(Front-end code change data)

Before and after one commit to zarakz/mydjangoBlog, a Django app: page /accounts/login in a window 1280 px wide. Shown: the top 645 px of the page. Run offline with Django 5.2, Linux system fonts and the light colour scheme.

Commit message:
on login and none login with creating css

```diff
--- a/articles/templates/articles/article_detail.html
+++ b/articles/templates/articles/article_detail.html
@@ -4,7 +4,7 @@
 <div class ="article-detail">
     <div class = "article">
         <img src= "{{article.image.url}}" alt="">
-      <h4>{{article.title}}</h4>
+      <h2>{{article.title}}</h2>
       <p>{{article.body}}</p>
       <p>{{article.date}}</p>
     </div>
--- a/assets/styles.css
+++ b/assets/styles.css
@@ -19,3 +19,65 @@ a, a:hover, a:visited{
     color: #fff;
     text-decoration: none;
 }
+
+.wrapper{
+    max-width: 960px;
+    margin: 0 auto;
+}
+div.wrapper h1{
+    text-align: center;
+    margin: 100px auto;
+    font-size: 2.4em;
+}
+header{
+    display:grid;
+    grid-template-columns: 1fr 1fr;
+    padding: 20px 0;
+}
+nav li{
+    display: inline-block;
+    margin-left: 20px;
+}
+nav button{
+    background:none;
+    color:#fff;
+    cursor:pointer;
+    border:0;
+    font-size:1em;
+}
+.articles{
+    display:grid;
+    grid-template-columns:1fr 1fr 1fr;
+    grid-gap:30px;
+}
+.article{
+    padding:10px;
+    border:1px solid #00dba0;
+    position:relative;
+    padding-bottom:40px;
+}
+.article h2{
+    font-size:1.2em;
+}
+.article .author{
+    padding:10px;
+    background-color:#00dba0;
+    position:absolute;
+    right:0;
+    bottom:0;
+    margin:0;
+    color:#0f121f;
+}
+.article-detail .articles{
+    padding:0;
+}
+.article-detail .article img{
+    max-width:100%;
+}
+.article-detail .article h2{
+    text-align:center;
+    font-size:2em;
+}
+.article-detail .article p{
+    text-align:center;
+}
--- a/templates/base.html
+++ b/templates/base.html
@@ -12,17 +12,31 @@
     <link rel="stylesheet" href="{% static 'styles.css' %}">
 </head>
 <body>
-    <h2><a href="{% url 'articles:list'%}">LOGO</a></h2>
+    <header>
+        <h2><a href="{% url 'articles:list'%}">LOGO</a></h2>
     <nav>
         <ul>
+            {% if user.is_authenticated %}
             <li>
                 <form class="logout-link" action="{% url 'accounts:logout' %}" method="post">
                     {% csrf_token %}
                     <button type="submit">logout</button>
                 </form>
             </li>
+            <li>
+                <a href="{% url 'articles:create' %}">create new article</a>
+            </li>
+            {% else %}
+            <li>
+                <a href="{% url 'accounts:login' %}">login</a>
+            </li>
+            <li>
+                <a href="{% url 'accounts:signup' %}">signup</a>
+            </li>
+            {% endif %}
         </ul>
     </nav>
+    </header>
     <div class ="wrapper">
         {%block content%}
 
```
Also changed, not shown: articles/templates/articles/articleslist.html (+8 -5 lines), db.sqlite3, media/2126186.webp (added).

What needs to be done
The lines you need are those containing "padding"; find them in the records and copy them.

Response area
+    padding: 20px 0;
+    padding:10px;
+    padding-bottom:40px;
+    padding:10px;
+    padding:0;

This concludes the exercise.